Using the data below, copy every line that contains the word "point".

** Opening INFORMATION SUPPLIED block **

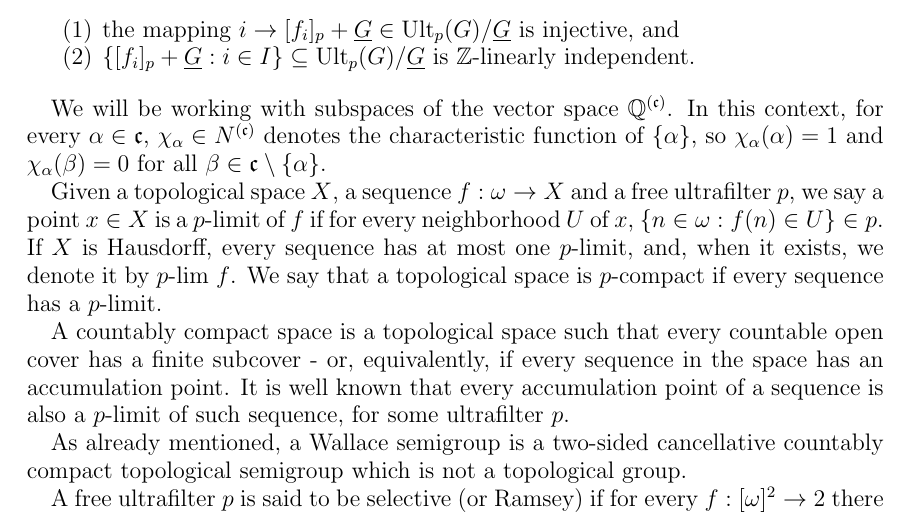
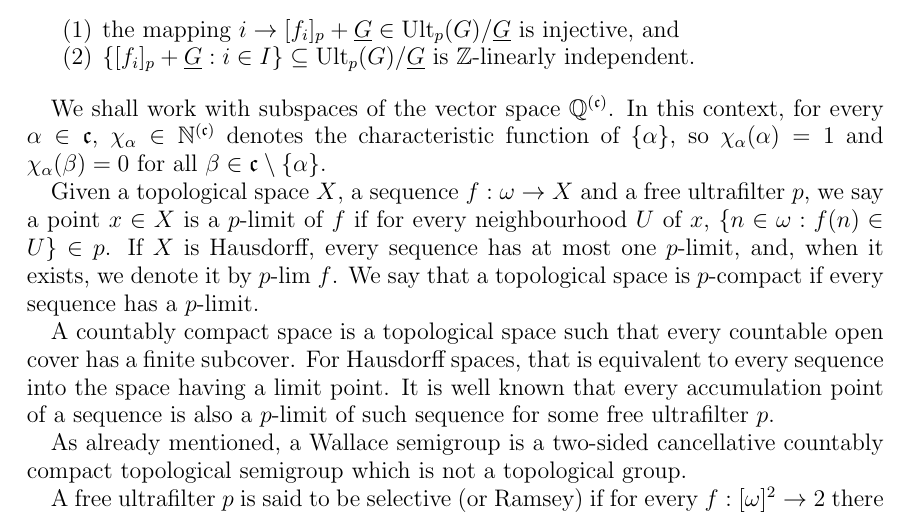
Before and after one commit to vo-rodrigues/wallaceSemigroup, a LaTeX paper (main.tex, which reads sections/introduction/notation.tex): part of page 3 of 12, cut so that both start at the same text. Compiled offline with pdfLaTeX.

Commit message:
Refactor notation section for clarity by improving phrasing and correcting notation for characteristic functions and limits in topological spaces

```diff
--- a/sections/introduction/notation.tex
+++ b/sections/introduction/notation.tex
@@ -36,12 +36,15 @@ The following shorthand will come in handy:
     \end{enumerate}
 \end{defin}
 
-We will be working with subspaces of the vector space $\mathbb Q^{(\mathfrak c)}$. In this context, for every $\alpha \in \mathfrak c$, $\chi_\alpha\in N^{(\mathfrak c)}$ denotes the characteristic function of $\{\alpha\}$, so $\chi_\alpha(\alpha)=1$ and $\chi_\alpha(\beta)=0$ for all $\beta\in \mathfrak c\setminus \{\alpha\}$.
+We shall work with subspaces of the vector space $\mathbb Q^{(\mathfrak c)}$. In this context, for every $\alpha \in \mathfrak c$, $\chi_\alpha\in \mathbb N^{(\mathfrak c)}$ denotes the characteristic function of $\{\alpha\}$, so $\chi_\alpha(\alpha)=1$ and $\chi_\alpha(\beta)=0$ for all $\beta\in \mathfrak c\setminus \{\alpha\}$.
 
-Given a topological space $X$, a sequence $f:\omega\rightarrow X$ and a free ultrafilter $p$, we say a point $x \in X$ is a $p$-limit of $f$ if for every neighborhood $U$ of $x$, $\{n \in \omega: f(n)\in U\}\in p$. If $X$ is Hausdorff, every sequence has at most one $p$-limit, and, when it exists, we denote it by $p$-$\lim$ $f$.  We say that a topological space is $p$-compact if every sequence has a $p$-limit.
+Given a topological space $X$, a sequence $f:\omega\rightarrow X$ and a free ultrafilter $p$, we say a point $x \in X$ is a $p$-limit of $f$ if for every neighbourhood $U$ of $x$, $\{n \in \omega: f(n)\in U\}\in p$.
+If $X$ is Hausdorff, every sequence has at most one $p$-limit, and, when it exists, we denote it by $p$-$\lim$ $f$.
+We say that a topological space is $p$-compact if every sequence has a $p$-limit.
 
-
-A countably compact space is a topological space such that every countable open cover has a finite subcover - or, equivalently, if every sequence in the space has an accumulation point. It is well known that every accumulation point of a sequence is also a $p$-limit of such sequence, for some ultrafilter $p$.
+A countably compact space is a topological space such that every countable open cover has a finite subcover.
+For Hausdorff spaces, that is equivalent to every sequence into the space having a limit point.
+It is well known that every accumulation point of a sequence is also a $p$-limit of such sequence for some free ultrafilter $p$.
 
 
 As already mentioned, a Wallace semigroup is a two-sided cancellative countably compact topological semigroup which is not a topological group.
```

** Closing INFORMATION SUPPLIED block **

▶ _SOLUTION BELOW_
-Given a topological space $X$, a sequence $f:\omega\rightarrow X$ and a free ultrafilter $p$, we say a point $x \in X$ is a $p$-limit of $f$ if for every neighborhood $U$ of $x$, $\{n \in \omega: f(n)\in U\}\in p$. If $X$ is Hausdorff, every sequence has at most one $p$-limit, and, when it exists, we denote it by $p$-$\lim$ $f$.  We say that a topological space is $p$-compact if every sequence has a $p$-limit.
+Given a topological space $X$, a sequence $f:\omega\rightarrow X$ and a free ultrafilter $p$, we say a point $x \in X$ is a $p$-limit of $f$ if for every neighbourhood $U$ of $x$, $\{n \in \omega: f(n)\in U\}\in p$.
-A countably compact space is a topological space such that every countable open cover has a finite subcover - or, equivalently, if every sequence in the space has an accumulation point. It is well known that every accumulation point of a sequence is also a $p$-limit of such sequence, for some ultrafilter $p$.
+For Hausdorff spaces, that is equivalent to every sequence into the space having a limit point.
+It is well known that every accumulation point of a sequence is also a $p$-limit of such sequence for some free ultrafilter $p$.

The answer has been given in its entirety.